> [What the exercise asks] Retype every entry below without pictures.

> [Data to process]

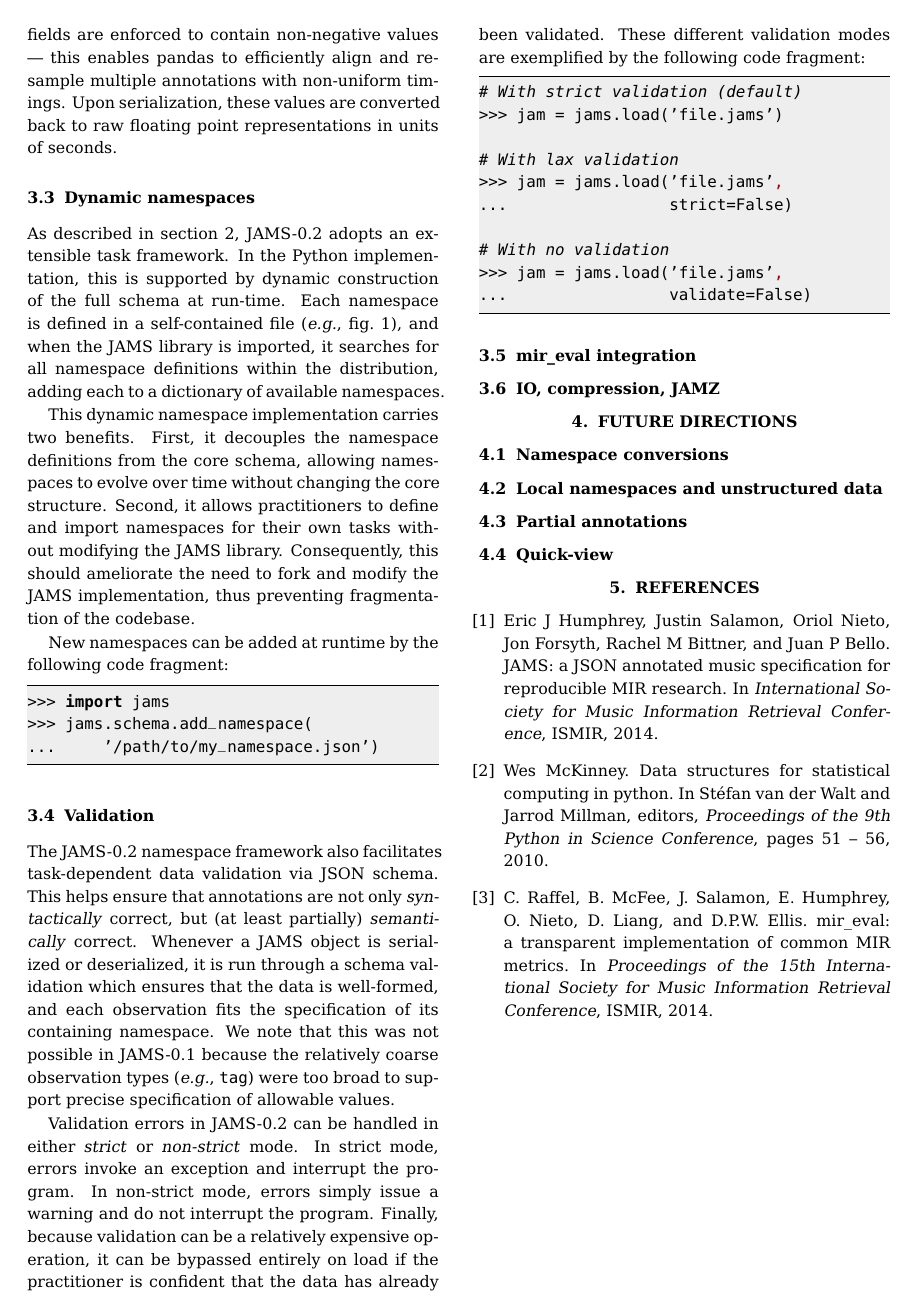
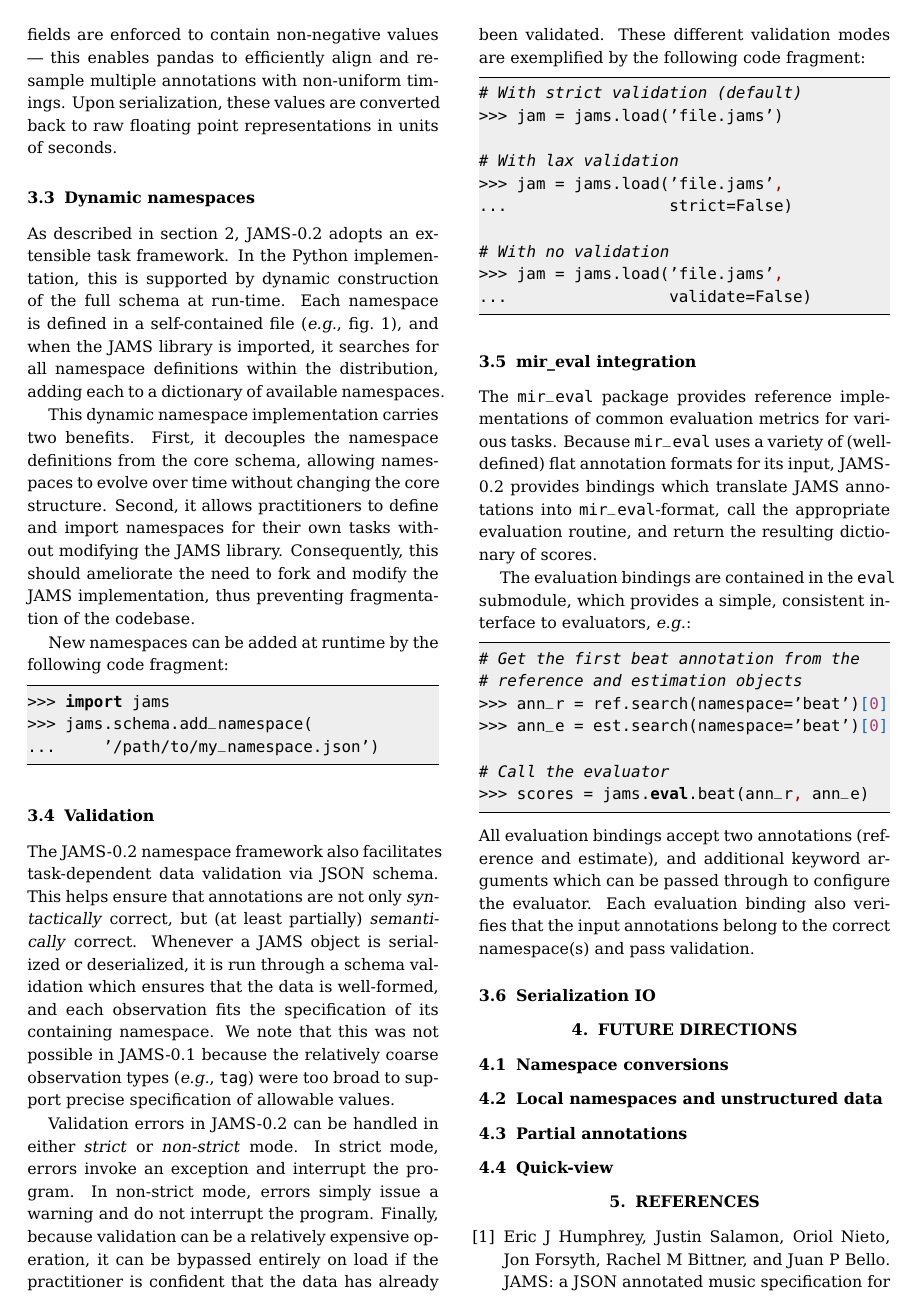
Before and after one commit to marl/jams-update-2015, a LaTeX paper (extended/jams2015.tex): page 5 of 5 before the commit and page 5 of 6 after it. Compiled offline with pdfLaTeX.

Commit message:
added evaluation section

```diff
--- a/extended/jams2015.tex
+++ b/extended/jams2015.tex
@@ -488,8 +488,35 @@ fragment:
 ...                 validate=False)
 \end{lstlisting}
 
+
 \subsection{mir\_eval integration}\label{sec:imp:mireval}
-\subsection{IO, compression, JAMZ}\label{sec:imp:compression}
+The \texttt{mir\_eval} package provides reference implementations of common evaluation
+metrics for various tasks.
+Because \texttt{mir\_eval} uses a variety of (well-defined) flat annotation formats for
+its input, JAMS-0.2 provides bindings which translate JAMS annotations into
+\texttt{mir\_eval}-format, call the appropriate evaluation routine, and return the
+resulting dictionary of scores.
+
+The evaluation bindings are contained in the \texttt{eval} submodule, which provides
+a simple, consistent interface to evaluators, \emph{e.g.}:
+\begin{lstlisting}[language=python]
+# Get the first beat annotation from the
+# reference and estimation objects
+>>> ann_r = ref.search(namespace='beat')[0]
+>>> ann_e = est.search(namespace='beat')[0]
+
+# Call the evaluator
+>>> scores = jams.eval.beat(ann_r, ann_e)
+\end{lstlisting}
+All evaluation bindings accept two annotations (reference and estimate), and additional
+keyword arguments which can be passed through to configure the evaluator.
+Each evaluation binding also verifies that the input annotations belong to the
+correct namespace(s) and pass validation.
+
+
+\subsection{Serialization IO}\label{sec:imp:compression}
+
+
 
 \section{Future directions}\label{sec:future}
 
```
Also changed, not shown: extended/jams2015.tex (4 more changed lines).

> [Result below]
Before and after one commit to marl/jams-update-2015, a LaTeX paper (extended/jams2015.tex): page 5 of 5 before the commit and page 5 of 6 after it. Compiled offline with pdfLaTeX.

Commit message:
added evaluation section

```diff
--- a/extended/jams2015.tex
+++ b/extended/jams2015.tex
@@ -488,8 +488,35 @@ fragment:
 ...                 validate=False)
 \end{lstlisting}
 
+
 \subsection{mir\_eval integration}\label{sec:imp:mireval}
-\subsection{IO, compression, JAMZ}\label{sec:imp:compression}
+The \texttt{mir\_eval} package provides reference implementations of common evaluation
+metrics for various tasks.
+Because \texttt{mir\_eval} uses a variety of (well-defined) flat annotation formats for
+its input, JAMS-0.2 provides bindings which translate JAMS annotations into
+\texttt{mir\_eval}-format, call the appropriate evaluation routine, and return the
+resulting dictionary of scores.
+
+The evaluation bindings are contained in the \texttt{eval} submodule, which provides
+a simple, consistent interface to evaluators, \emph{e.g.}:
+\begin{lstlisting}[language=python]
+# Get the first beat annotation from the
+# reference and estimation objects
+>>> ann_r = ref.search(namespace='beat')[0]
+>>> ann_e = est.search(namespace='beat')[0]
+
+# Call the evaluator
+>>> scores = jams.eval.beat(ann_r, ann_e)
+\end{lstlisting}
+All evaluation bindings accept two annotations (reference and estimate), and additional
+keyword arguments which can be passed through to configure the evaluator.
+Each evaluation binding also verifies that the input annotations belong to the
+correct namespace(s) and pass validation.
+
+
+\subsection{Serialization IO}\label{sec:imp:compression}
+
+
 
 \section{Future directions}\label{sec:future}
 
```
Also changed, not shown: extended/jams2015.tex (4 more changed lines).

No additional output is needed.